## What is needed
Read the records below and copy each line that contains "results".

## Data extract
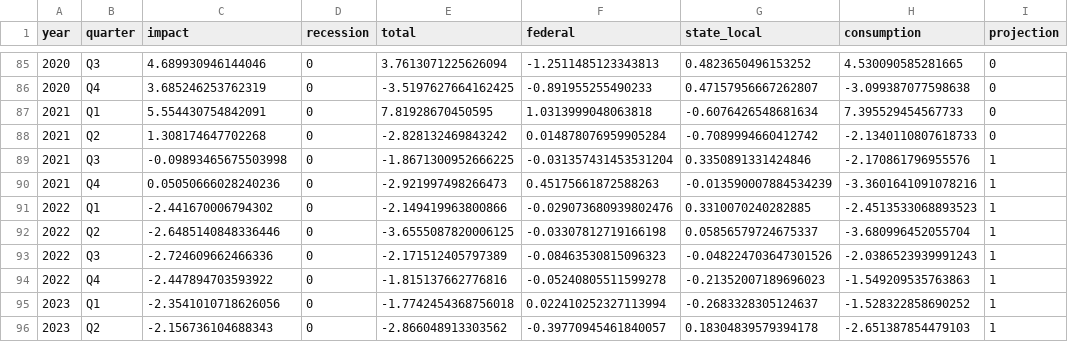
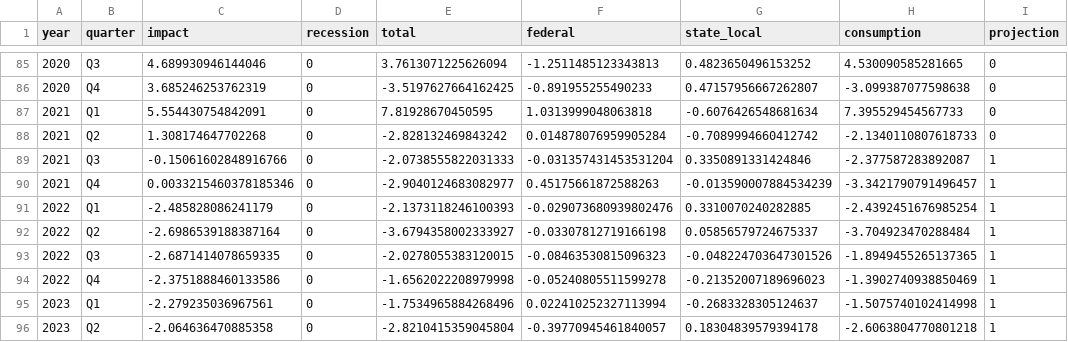
Before and after one commit to Hutchins-RAs/FIM, a CSV file: results/08-2021/interactive-08-2021.csv, drawn as a sheet; only a part is shown, gaps mark what is left out.

```diff
--- a/results/08-2021/interactive-08-2021.csv
+++ b/results/08-2021/interactive-08-2021.csv
@@ -88,9 +88,9 @@ year,quarter,impact,recession,total,federal,state_local,consumption,projection
 2021,Q2,1.308174647702268,0,-2.828132469843242,0.014878076959905284,-0.7089994660412742,-2.1340110807618733,0
-2021,Q3,-0.09893465675503998,0,-1.8671300952666225,-0.031357431453531204,0.3350891331424846,-2.170861796955576,1
-2021,Q4,0.05050666028240236,0,-2.921997498266473,0.45175661872588263,-0.013590007884534239,-3.3601641091078216,1
-2022,Q1,-2.441670006794302,0,-2.149419963800866,-0.029073680939802476,0.3310070240282885,-2.4513533068893523,1
-2022,Q2,-2.6485140848336446,0,-3.6555087820006125,-0.03307812719166198,0.05856579724675337,-3.680996452055704,1
-2022,Q3,-2.724609662466336,0,-2.171512405797389,-0.08463530815096323,-0.048224703647301526,-2.0386523939991243,1
-2022,Q4,-2.447894703593922,0,-1.815137662776816,-0.05240805511599278,-0.21352007189696023,-1.549209535763863,1
-2023,Q1,-2.3541010718626056,0,-1.7742454368756018,0.022410252327113994,-0.2683328305124637,-1.528322858690252,1
-2023,Q2,-2.156736104688343,0,-2.866048913303562,-0.39770945461840057,0.18304839579394178,-2.651387854479103,1
+2021,Q3,-0.15061602848916766,0,-2.0738555822031333,-0.031357431453531204,0.3350891331424846,-2.377587283892087,1
+2021,Q4,0.0033215460378185346,0,-2.9040124683082977,0.45175661872588263,-0.013590007884534239,-3.3421790791496457,1
+2022,Q1,-2.485828086241179,0,-2.1373118246100393,-0.029073680939802476,0.3310070240282885,-2.4392451676985254,1
+2022,Q2,-2.6986539188387164,0,-3.6794358002333927,-0.03307812719166198,0.05856579724675337,-3.704923470288484,1
+2022,Q3,-2.6871414078659335,0,-2.0278055383120015,-0.08463530815096323,-0.048224703647301526,-1.8949455265137365,1
+2022,Q4,-2.3751888460133586,0,-1.6562022208979998,-0.05240805511599278,-0.21352007189696023,-1.3902740938850469,1
+2023,Q1,-2.279235036967561,0,-1.7534965884268496,0.022410252327113994,-0.2683328305124637,-1.5075740102414998,1
+2023,Q2,-2.064636470885358,0,-2.8210415359045804,-0.39770945461840057,0.18304839579394178,-2.6063804770801218,1
```
Also changed, not shown: 6 other files.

## Solution to the problem
Before and after one commit to Hutchins-RAs/FIM, a CSV file: results/08-2021/interactive-08-2021.csv, drawn as a sheet; only a part is shown, gaps mark what is left out.
--- a/results/08-2021/interactive-08-2021.csv
+++ b/results/08-2021/interactive-08-2021.csv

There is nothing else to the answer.